WARNINGS that it has become “impossible” to oppose faithful gay relationships without being regarded as an extremist, and that an entire generation is being “lost to faith in Christ” are included in a new book published in the run-up to the Shared Conversations on sexuality taking place at the General Synod in York.
Amazing Love: Theology for understanding discipleship, sexuality and mission, edited by Canon Andrew Davison, the Starbridge Lecturer in Theology and Natural Sciences at the University of Cambridge, was published last week by DLT.
In the same week, senior Evangelical clergy shared their positions on theology and sexuality in a new book edited by Jayne Ozanne, a member of the General Synod.

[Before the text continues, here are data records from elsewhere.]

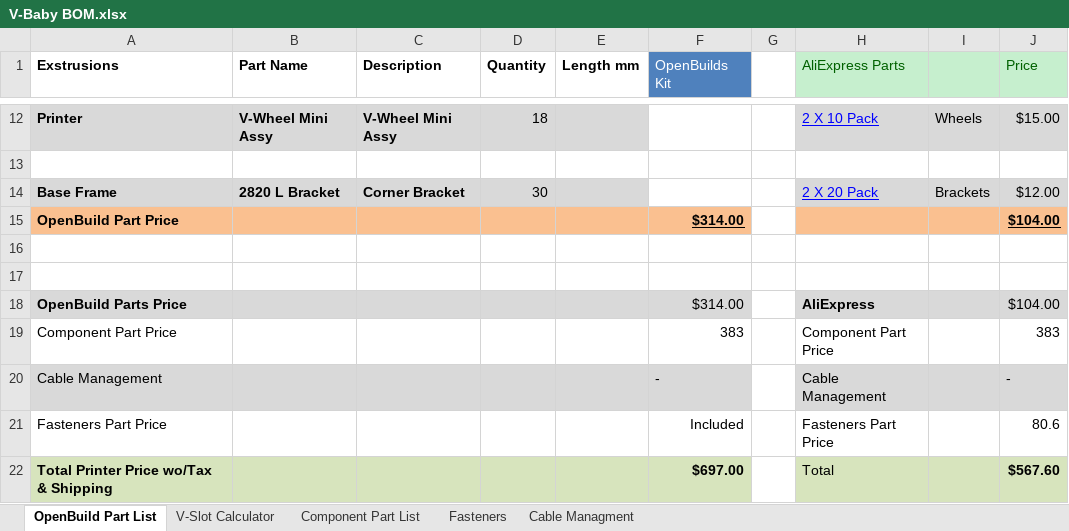
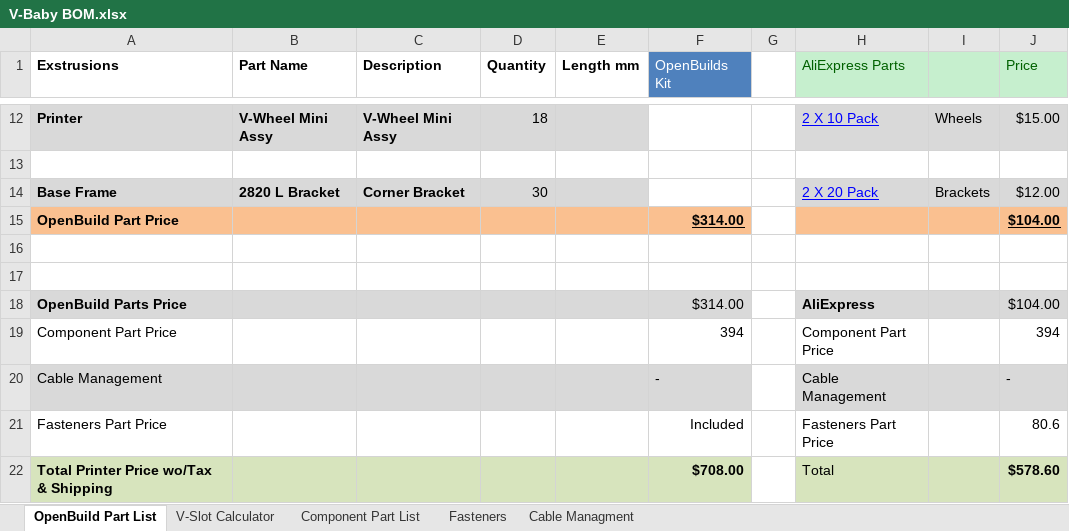
Before and after one commit to RoyBerntsenDesign/V-Baby-CoreXY, an Excel workbook: Document Library/Bill Of Materials/V-Baby BOM.xlsx, sheet OpenBuild Part List, drawn as a sheet; only a part is shown, gaps mark what is left out; values as stored, in another font and other column widths than the file's, no borders; charts and pictures not drawn; the diff names each change by its address in the sheet, - before the commit and + after, or states it on an @@ line.

```diff
--- a/Document Library/Bill Of Materials/V-Baby BOM.xlsx (sheet OpenBuild Part List)
+++ b/Document Library/Bill Of Materials/V-Baby BOM.xlsx (sheet OpenBuild Part List)
-F19 (OpenBuilds Kit): 383
+F19 (OpenBuilds Kit): 394
-J19 (Price): 383
+J19 (Price): 394
-F22 (OpenBuilds Kit): $697.00
+F22 (OpenBuilds Kit): $708.00
-J22 (Price): $567.60
+J22 (Price): $578.60
```
Also changed, not shown: sheet Component Part List, 1 other file.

Among them is the Bishop of Liverpool, the Rt Revd Paul Bayes, who writes about being “profoundly changed” by his interaction with the LGBTI community, and his desire to “make room and to extend the table”.
Both books are being sent, free, to members of the General Synod, who are preparing to participate in the Shared Conversations next month (News, 17 June).
Journeys in grace and truth: Revisiting scripture and sexuality, published by Ekklesia on behalf of Via Media Publications, features ten essays by Evangelicals. Many call for a shift in the current debate within Evangelical circles, and an end to the dismissal of those who have reached a different conclusion on sexuality.
Source: Church Times
Honestly, it was hard for me to read this book. Even as an avid reader, it was hard to stick with it; however, it wasn’t hard for the reasons readers might assume. Some might jump to assume that it wasn’t well-researched, or well-written, or both. Some might even assume that it wasn’t catchy enough to compete with our social media saturated culture.
Not so! Confronting Religious Denial of Gay Marriage: Christian Humanism and the Moral Imagination by Ms. Catherine Wallace is thoroughly researched, gracefully written, and enviably witty.
This book is like a hot date: engaging, intellectually seductive, and charming to boot.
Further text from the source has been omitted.